Despite extremities in weather, location, and gender imbalance, the delicate-looking Elder says she wakes up every morning and can't wait to go to work.
She relishes the intellectual challenge of analyzing plans and figuring out how the job must be done. She welcomes the challenge of lifting heavy weight and pulling the cables, and can't get enough of working outside; even in the summer when, as some joke, the mosquitoes are as big as cows.
Elder is one of approximately 22,340 workers directly employed in the oil sands, according to the Petroleum Human Resources Council of Canada in 2012. Like Elder, many of these Canadians left behind sluggish job prospects at home to work up north in what has been called "the world's largest industrial project" and, by climate activist Bill McKibben, "the fuse to the carbon bomb."
Jennifer Elder embodies the promise and prosperity of Canada's oil reserves, an environment where hard work leads to high pay and where reliability and skill are rewarded with more responsibility and praise.

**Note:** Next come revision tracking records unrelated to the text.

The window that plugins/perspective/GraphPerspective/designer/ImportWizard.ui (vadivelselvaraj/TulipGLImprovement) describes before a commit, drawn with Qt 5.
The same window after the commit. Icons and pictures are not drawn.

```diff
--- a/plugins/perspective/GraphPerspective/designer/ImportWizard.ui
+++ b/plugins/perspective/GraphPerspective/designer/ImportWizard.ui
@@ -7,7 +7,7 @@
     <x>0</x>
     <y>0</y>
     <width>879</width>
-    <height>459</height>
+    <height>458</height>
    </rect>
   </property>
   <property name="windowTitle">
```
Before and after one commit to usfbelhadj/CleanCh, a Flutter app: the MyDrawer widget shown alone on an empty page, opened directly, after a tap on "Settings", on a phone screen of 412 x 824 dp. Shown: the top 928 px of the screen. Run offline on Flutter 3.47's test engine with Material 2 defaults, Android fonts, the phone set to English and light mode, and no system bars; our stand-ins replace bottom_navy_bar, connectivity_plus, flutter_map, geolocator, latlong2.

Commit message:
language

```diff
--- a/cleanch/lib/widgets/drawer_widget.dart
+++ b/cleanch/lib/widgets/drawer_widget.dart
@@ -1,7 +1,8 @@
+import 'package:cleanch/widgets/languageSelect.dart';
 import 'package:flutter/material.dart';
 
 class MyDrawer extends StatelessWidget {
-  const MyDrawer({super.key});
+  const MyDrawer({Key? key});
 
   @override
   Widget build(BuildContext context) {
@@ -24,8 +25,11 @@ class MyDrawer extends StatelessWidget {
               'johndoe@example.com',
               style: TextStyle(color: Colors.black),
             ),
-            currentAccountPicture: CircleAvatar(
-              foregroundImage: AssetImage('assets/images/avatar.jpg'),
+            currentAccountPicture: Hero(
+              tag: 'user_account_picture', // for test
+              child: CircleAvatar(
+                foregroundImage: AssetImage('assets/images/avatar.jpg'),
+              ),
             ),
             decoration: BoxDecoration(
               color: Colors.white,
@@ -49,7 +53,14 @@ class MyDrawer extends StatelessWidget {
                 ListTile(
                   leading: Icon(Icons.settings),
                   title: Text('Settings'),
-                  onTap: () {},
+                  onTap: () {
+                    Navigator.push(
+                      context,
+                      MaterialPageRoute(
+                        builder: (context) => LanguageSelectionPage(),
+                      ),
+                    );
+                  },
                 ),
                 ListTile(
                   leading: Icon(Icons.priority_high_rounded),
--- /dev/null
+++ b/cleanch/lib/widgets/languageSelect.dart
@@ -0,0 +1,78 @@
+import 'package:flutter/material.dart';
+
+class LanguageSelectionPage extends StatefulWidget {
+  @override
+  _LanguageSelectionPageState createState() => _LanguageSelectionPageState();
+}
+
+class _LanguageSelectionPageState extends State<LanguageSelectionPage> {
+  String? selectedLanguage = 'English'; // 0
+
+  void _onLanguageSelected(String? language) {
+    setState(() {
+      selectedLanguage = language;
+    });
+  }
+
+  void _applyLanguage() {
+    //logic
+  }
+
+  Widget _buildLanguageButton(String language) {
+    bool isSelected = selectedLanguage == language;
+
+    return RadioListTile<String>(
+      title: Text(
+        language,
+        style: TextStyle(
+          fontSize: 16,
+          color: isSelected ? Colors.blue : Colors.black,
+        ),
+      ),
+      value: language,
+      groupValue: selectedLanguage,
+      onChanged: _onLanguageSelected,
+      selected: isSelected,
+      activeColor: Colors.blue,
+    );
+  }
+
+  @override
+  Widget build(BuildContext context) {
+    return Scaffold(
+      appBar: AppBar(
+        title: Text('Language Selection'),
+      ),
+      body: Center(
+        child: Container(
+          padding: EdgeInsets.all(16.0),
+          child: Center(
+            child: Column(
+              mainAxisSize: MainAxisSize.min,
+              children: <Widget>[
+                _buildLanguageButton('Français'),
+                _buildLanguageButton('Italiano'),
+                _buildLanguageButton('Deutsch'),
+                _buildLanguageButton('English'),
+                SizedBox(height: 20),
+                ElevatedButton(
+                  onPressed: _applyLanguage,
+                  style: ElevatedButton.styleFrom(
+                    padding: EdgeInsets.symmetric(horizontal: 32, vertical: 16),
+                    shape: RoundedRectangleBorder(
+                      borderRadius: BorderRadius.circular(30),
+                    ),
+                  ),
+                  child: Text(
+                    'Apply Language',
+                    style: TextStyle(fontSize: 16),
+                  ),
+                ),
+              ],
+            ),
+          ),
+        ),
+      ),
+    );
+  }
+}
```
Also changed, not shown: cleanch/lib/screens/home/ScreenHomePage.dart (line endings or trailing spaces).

Although a 2012 University of Calgary study found that Canadians rank the oil industry at the bottom of a list of trustworthy industries, alongside lawyers and used car salesmen, Elder is quick to point out that not everyone has the luxury of being choosey, or refusing the opportunity available in a multi-billion dollar industry that can't hire enough workers fast enough.
She says her co-workers may not agree with Canada's energy policy and may wish for "greener" jobs, but they choose work in the oil sands over life on welfare back home.
What it's like for a young woman in the oil sands
Right after Elder received her electrician certification in Victoria, the economy went bad. She tried to find work for about eight months, with no luck. A friend's dad had a trade workers' company in Fort McMurray. He needed some electricians and asked her to come up.
"I didn't even know what the oil sands were. I just thought I was going to be doing regular commercial work. I didn't know it got freezing. I didn't know it got down to minus 45 degrees Celsius."
She found out fast, she said, laughing during a recent interview on a balmy summer day in Vancouver.
"We've had to go up in the air when it was 50 below with the wind blowing. It gets cold. You're wearing so many layers of clothing that just doing a small task takes 10 minutes. When it gets to a certain temperature, you work 10 minutes on, 10 minutes off. It gets pretty intense, particularly up at 40 to 108 feet in the air."
The work involves "laying the wire for motors, drillers, steam generators, oil treatment buildings, motor control stations. The crew pulls it for all the small gadgets, float transmitters, everything that measures the oil in the tanks or the pipes, limit transmitters."
Her last project involved building new infrastructure for a Canadian company that then went into the U.S. They engineer a lot of equipment. They also build. They have a place where they build the flare stacks.
"We manufacture a lot of the equipment the oil sands need. The MCC is the motor control centre where all of our power is fed from. They'll build that and then ship it up. Ninety-nine per cent of the infrastructure gets to the oil sands by semi-trucks. We manufacture in Nisku, Alberta and then ship it about four-five hour drive to oil sands."